Web page revision data

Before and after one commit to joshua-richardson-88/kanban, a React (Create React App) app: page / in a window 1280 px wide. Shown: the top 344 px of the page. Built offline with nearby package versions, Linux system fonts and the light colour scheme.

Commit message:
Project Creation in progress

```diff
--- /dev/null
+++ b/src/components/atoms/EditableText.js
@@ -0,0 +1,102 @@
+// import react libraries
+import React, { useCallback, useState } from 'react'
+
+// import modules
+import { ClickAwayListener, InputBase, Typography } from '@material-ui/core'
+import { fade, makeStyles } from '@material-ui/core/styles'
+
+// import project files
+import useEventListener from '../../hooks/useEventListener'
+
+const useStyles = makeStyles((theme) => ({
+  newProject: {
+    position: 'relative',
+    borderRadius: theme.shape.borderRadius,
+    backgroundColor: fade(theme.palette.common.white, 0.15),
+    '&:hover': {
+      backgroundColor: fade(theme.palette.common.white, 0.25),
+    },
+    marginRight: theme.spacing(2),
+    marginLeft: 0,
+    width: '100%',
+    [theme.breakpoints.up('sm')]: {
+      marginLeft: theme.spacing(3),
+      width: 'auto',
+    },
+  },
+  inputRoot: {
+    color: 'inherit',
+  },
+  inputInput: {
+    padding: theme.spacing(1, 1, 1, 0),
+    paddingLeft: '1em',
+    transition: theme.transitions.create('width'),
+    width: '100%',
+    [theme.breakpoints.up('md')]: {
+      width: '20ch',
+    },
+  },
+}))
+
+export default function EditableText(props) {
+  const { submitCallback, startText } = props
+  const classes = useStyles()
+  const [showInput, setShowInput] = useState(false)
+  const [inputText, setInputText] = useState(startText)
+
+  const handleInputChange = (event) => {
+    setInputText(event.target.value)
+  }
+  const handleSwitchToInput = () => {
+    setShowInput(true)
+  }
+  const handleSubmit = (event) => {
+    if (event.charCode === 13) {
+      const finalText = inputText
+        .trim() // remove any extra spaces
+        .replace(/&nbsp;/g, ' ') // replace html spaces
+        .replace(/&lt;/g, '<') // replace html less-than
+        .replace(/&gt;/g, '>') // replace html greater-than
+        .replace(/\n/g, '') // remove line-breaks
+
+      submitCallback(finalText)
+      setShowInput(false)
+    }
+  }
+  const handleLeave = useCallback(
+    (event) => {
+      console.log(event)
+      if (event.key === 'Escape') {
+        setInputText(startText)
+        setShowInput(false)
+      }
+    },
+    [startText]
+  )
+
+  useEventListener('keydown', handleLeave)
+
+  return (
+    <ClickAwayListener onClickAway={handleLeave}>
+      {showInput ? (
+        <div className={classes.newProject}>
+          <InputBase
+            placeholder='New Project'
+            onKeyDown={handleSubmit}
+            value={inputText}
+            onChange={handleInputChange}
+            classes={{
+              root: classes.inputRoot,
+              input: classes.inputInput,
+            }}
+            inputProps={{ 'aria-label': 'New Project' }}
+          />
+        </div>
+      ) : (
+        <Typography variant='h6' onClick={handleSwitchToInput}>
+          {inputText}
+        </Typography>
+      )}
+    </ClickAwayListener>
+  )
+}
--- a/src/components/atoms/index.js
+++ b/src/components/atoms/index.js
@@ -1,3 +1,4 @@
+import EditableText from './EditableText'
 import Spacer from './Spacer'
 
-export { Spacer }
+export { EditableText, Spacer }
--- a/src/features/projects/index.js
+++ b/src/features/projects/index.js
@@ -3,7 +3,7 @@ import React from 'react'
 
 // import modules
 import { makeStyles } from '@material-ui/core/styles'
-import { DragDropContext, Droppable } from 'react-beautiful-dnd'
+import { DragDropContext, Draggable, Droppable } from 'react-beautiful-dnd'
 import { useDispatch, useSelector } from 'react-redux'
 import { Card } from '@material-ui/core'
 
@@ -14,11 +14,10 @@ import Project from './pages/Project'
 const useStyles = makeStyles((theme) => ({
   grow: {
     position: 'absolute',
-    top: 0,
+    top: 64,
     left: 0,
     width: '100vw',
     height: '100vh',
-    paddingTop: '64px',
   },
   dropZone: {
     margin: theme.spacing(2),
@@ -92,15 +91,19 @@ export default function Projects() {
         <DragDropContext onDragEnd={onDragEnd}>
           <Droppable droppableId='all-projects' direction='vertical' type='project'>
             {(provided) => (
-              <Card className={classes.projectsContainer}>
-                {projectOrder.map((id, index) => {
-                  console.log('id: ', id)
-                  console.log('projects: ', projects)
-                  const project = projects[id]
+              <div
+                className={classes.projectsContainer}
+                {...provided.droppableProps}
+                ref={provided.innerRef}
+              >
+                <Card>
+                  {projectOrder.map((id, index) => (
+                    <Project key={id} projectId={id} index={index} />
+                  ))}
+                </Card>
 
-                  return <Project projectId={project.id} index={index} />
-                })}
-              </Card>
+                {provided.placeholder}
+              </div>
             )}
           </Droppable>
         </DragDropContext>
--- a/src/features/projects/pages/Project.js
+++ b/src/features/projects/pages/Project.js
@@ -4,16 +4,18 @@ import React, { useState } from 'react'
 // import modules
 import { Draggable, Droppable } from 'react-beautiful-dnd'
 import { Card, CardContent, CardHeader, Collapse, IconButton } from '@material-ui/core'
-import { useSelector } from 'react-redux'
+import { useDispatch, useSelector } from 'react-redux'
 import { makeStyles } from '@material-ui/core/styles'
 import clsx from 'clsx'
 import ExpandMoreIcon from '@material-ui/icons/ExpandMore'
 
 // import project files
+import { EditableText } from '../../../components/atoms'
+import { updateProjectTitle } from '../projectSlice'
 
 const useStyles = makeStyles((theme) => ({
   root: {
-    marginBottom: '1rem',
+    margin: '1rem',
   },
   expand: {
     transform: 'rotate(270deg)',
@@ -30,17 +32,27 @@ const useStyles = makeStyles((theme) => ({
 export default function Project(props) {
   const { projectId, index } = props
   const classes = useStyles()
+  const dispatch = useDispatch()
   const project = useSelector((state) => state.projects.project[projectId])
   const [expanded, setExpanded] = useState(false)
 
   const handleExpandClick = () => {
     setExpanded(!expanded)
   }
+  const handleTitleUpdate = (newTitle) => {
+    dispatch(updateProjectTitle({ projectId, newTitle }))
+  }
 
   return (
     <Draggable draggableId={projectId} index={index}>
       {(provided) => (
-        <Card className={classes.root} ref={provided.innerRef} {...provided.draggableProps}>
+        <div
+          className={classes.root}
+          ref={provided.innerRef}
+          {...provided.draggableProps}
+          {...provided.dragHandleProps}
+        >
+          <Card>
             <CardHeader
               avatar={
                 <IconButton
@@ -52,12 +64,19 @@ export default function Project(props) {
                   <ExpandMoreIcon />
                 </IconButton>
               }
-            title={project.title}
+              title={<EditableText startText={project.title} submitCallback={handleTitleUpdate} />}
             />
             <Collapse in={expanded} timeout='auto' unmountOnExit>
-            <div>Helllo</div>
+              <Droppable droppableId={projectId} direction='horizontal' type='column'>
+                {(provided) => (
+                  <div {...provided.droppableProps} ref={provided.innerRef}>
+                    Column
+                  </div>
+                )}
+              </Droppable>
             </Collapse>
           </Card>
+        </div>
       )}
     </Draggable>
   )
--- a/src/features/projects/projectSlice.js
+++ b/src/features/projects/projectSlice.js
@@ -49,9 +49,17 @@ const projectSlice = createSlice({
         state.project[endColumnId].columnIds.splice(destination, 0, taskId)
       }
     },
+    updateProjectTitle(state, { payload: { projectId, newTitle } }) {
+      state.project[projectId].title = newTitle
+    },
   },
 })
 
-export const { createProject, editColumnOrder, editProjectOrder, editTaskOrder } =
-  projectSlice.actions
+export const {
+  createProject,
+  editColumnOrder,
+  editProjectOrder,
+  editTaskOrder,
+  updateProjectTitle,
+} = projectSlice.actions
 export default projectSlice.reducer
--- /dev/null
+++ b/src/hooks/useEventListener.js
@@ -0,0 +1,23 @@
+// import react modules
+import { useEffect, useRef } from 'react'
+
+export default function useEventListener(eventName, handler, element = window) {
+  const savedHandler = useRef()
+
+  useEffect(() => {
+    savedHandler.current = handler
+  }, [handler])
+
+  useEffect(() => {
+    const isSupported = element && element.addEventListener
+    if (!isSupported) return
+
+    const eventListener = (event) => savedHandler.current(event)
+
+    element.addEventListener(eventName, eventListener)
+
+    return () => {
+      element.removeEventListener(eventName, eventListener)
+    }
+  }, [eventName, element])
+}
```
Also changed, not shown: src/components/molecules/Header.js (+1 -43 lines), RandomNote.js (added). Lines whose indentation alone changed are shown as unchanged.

*Exercise aim*. Using the data above, establish how many lines include the word "modules"; the reply is that number only.

*Task response*. 4